Hundreds attended Murtaja’s funeral in Gaza City. His death prompted an international outcry, including by media watchdog group Reporters Without Borders, which accused Israel of shooting him intentionally.

Mourners and journalists carry the body of Palestinian journalist Yasser Murtaja, during his funeral in Gaza City on April 7, 2018. (AFP PHOTO / MAHMUD HAMS)

The army denied the charge on Saturday, saying in a statement, “The IDF does not deliberately target journalists. The circumstances in which the journalist was supposedly hit by IDF fire are not known and they are being investigated.”

However, later that day, when he was asked about the case, Liberman hinted that Murtaja had been intentionally targeted, specifically for flying a drone during the protest.

“I don’t know who is or isn’t a photographer. Anyone who operates drones above IDF soldiers needs to understand he’s putting himself in danger,” the defense minister said.

Defense Minister Avigdor Liberman leads a faction meeting of his Yisrael Beytenu party in the Knesset, March 12, 2018. (Miriam Alster/Flash90)

Liberman added: “We’ve seen dozens of cases where Hamas terrorists used ambulances, dressed up as Red Crescent personnel and disguised themselves as journalists. We won’t take any chances.”

The Israeli military has repeatedly refused to comment on Liberman’s claim, saying only that the case was being investigated, though not explicitly refuting it.

Even if he had been operating a drone, it was unclear if that would make him a legitimate target for lethal force. These tiny aircraft are used by militaries around the world to gather intelligence and, in some cases, as weapons, if they’ve been outfitted with explosives, which would make their operators fair targets.
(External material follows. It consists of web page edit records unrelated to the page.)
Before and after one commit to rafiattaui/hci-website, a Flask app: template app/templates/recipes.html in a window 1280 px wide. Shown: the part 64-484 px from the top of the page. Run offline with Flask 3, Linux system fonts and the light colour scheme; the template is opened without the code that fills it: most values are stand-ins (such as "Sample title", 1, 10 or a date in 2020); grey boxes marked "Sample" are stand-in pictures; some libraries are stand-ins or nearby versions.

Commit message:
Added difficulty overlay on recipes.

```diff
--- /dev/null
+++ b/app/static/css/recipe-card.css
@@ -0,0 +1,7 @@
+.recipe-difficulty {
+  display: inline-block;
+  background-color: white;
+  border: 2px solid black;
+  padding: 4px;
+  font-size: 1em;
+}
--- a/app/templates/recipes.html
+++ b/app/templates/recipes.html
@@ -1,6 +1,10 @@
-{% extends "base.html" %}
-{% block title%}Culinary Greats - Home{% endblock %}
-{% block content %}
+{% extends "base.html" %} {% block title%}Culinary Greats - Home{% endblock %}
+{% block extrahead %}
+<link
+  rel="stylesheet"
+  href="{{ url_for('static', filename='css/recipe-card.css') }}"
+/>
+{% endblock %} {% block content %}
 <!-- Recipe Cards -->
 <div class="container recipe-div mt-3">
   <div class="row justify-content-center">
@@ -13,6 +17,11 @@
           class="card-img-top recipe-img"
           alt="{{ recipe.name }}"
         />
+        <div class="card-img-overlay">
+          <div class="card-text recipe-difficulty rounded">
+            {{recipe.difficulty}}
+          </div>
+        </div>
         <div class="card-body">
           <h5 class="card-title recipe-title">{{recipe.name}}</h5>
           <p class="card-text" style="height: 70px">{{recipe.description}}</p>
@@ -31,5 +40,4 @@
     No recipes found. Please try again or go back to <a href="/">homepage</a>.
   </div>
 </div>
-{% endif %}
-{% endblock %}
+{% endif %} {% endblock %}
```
However, as the technology has gotten dramatically cheaper and more available in recent years, drones have found significant use among civilians, especially photographers, which would make it more difficult for the IDF to claim that any use of them is inherently malicious.

Murtaja was indeed known to operate drones, despite it being illegal to import them into Gaza. However, family members, eyewitnesses and fellow journalists repeatedly denied that he was flying one on Friday when he was shot.
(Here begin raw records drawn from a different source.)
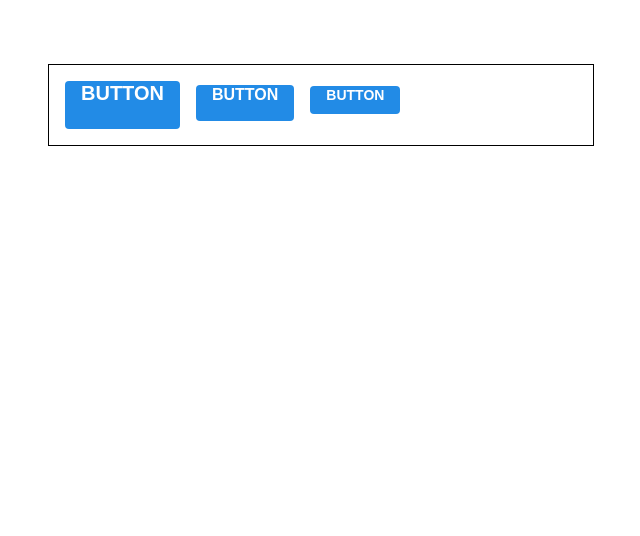
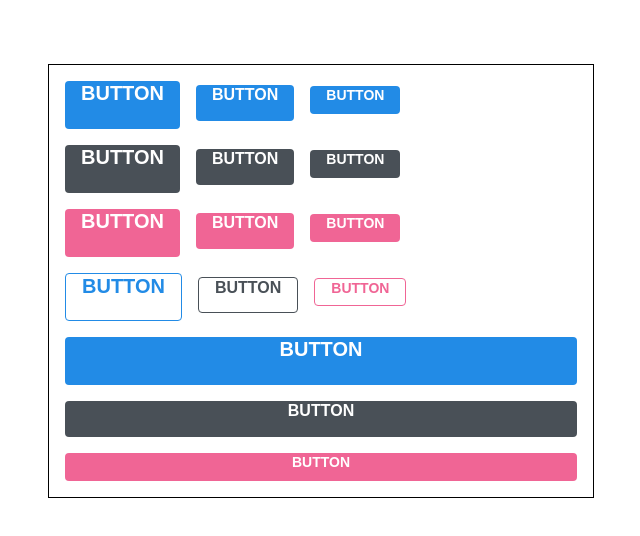
Before and after one commit to dnjscksdn98/React-with-Sass, a React (Create React App) app: page / in a window 1280 px wide. Shown: the top 536 px of the page, without its empty margins (319-959 px from the left). Built offline with nearby package versions, Linux system fonts and the light colour scheme.

Commit message:
Add buttons to App

```diff
--- a/src/App.js
+++ b/src/App.js
@@ -11,6 +11,50 @@ function App() {
         <Button>BUTTON</Button>
         <Button size="small">BUTTON</Button>
       </div>
+
+      <div className="btns">
+        <Button size="large" color="gray">
+          BUTTON
+        </Button>
+        <Button color="gray">BUTTON</Button>
+        <Button size="small" color="gray">
+          BUTTON
+        </Button>
+      </div>
+
+      <div className="btns">
+        <Button size="large" color="pink">
+          BUTTON
+        </Button>
+        <Button color="pink">BUTTON</Button>
+        <Button size="small" color="pink">
+          BUTTON
+        </Button>
+      </div>
+
+      <div className="btns">
+        <Button size="large" outline>
+          BUTTON
+        </Button>
+        <Button color="gray" outline>
+          BUTTON
+        </Button>
+        <Button size="small" color="pink" outline>
+          BUTTON
+        </Button>
+      </div>
+
+      <div className="btns">
+        <Button size="large" fullWidth>
+          BUTTON
+        </Button>
+        <Button color="gray" fullWidth>
+          BUTTON
+        </Button>
+        <Button size="small" color="pink" fullWidth>
+          BUTTON
+        </Button>
+      </div>
     </div>
   );
 }
```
Photographs from the area show him using an elaborate camera rig during the demonstration, but not a drone.

“He was using a normal video camera all day,” photographer Ashraf Abu Amra told AFP.

Abu Amra also said Murtaja was several hundred meters away from the border when he was hit.

This is not the first time that the defense minister has made claims not supported by the army.

In October, Liberman said that rockets that hit the Golan Heights were intentionally fired at Israel by the Hezbollah terror group in Syria. The army, meanwhile, said it was unaware of such intelligence.

In that case, the defense minister later clarified that this was his own opinion and not the IDF’s assessment.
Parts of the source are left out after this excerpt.